Liverpool have finally spent big on a couple of attacking players to make up for the creative and finishing prowess of the formidable Luis Suárez. Adam Lallana and Mario Balotelli were earmarked as the pair last season, but form and fitness among other issues limited the impact they could make. They first pair may not have been exactly cheap, but the deals for the second pair could cost the club £20 million more than Lallana and Balotelli. While Balotelli is essentially free to leave the club, Lallana can look forward to making a bigger impact in his second season at Anfield. Last summer Roberto Firmino was reported to be the alternative to Adam Lallana, but now Liverpool have both to presumably join Philippe Coutinho in supplying the club's latest signing: Christian Benteke.
Here's the problem. If Daniel Sturridge is fit and doing Daniel Sturridge things, it is easy to see how the attacking midfield and wide forward pieces fit around him. It's not so clear with Christian Benteke, a striker who possesses dangerous and effective gifts. He hasn't quite captured the imagination of the Liverpool fanbase like Roberto Firmino, something that club legend Jamie Carragher addressed, but there are legitimate reasons that extend beyond the former Liverpool defender's assessment. Firmino combines with the existing squad's strengths in terms of movement and playing style while enabling a potential return to greater intensity and urgency in pressing up the pitch. Then there's the fact that Liverpool at their best under Rodgers have been more direct anyway. Still, can Benteke fit in? Brendan Rodgers thinks so and expressed his confidence in the former Aston Villa striker's suitability after Liverpool ended their pre-season tour with a draw.
There's a number of qualities that he has and he will only improve in his time at the club. I think first and foremost his goals, if you look at his goals record since the time that he's been in the Premier League he's up there with the best in terms of numbers. So that was very important for us. Obviously I've heard and I've seen stuff about the style, 'he won't fit the style of how we play' - I think he'll only complement it and help us. He's a big guy but he's got the attributes that I like in terms of pace and movement and he gets goals, he gets all types of goals. He's great in the air, strong, he can hold the game up, he can play on the counter-attack, he can play whenever the team is deep because he can hold the ball up with his physical strength. As I said, he's a boy that still is improving in his game so I don't think there's any doubt he'll fit our tactical idea of the game and he can be a huge player for us.

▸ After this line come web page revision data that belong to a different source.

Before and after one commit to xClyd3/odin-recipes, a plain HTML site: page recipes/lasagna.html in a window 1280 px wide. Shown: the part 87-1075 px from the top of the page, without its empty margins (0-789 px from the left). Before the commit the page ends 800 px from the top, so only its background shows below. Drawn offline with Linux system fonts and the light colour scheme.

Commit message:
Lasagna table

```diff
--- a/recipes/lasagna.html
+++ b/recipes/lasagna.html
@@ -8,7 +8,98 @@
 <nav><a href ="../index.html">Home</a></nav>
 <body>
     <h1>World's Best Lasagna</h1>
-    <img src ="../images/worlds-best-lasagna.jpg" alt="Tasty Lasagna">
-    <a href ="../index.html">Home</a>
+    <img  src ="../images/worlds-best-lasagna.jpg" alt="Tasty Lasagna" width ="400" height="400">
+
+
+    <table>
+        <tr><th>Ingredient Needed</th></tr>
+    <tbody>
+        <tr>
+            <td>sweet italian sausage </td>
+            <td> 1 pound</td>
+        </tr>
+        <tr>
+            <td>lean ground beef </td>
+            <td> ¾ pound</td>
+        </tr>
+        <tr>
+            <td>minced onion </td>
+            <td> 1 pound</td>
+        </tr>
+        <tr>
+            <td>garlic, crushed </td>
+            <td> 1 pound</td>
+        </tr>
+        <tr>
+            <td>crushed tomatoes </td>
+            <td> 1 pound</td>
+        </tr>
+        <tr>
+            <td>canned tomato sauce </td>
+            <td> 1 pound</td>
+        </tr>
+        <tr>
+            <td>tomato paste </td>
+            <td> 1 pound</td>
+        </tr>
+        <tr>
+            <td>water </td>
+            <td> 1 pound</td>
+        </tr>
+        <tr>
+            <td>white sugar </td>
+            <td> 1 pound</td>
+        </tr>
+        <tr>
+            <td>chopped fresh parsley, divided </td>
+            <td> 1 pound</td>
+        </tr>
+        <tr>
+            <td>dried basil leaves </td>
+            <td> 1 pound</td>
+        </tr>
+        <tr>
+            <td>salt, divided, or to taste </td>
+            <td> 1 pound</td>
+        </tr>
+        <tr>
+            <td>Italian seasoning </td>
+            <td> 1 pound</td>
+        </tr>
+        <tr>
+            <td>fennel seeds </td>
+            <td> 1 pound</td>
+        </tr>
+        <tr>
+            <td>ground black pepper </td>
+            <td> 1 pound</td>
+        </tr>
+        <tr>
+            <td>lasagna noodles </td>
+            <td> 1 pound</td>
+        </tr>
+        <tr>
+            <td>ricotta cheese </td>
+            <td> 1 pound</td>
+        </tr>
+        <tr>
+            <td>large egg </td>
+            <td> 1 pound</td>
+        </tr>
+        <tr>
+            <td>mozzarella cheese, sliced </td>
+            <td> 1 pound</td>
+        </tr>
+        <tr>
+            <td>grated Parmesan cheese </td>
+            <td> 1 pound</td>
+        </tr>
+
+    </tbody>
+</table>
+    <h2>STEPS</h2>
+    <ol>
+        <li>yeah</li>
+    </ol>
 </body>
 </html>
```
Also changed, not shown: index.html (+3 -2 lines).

Brendan Rodgers, in the fine tradition of managerial vigilance and paranoia, keeps tabs on what's being said and written about the club -- and so he should! In the pre-season tour, Liverpool seem to have adopted an approach where the aim is to press high up the pitch for the first 20 to 30 minutes before dropping off somewhat. Sound familiar? If this is the case, perhaps Benteke can help apply and relieve pressure in both phases. His robust playing style and appetite for moving into goalscoring positions will hopefully result in goals, while having a player who can win the ball in the air or battle for it on the ground provides an outlet for a team that may sit a little deeper at times. Mere conjecture at this stage, but Rodgers has been reportedly interested in the 24-year-old for quite some time so a plan for the player's integration and utilisation is to be expected as well as demanded.
There's no doubt that this is an excellent opportunity for Rodgers to truly have his team free from purported transfer committee "meddling". Rodgers described the owners as "very supportive" during his tenure so this naturally places even more responsibility on the manager's shoulders in what looks to be a crucial fourth season at the club. On the other hand, Benteke and Rodgers can rise together in 2015/16. If Benteke continues to score goals like he did in the last few months of last season, both the club and the manager might be able to wrestle free from the afflictions of last season's disappointing campaign. For Benteke, he'd be entering his mid-twenties as another prolific Liverpool striker. History has shown that attaining such a status brings virtually unmatched respect and adulation for those who can prove themselves worthy.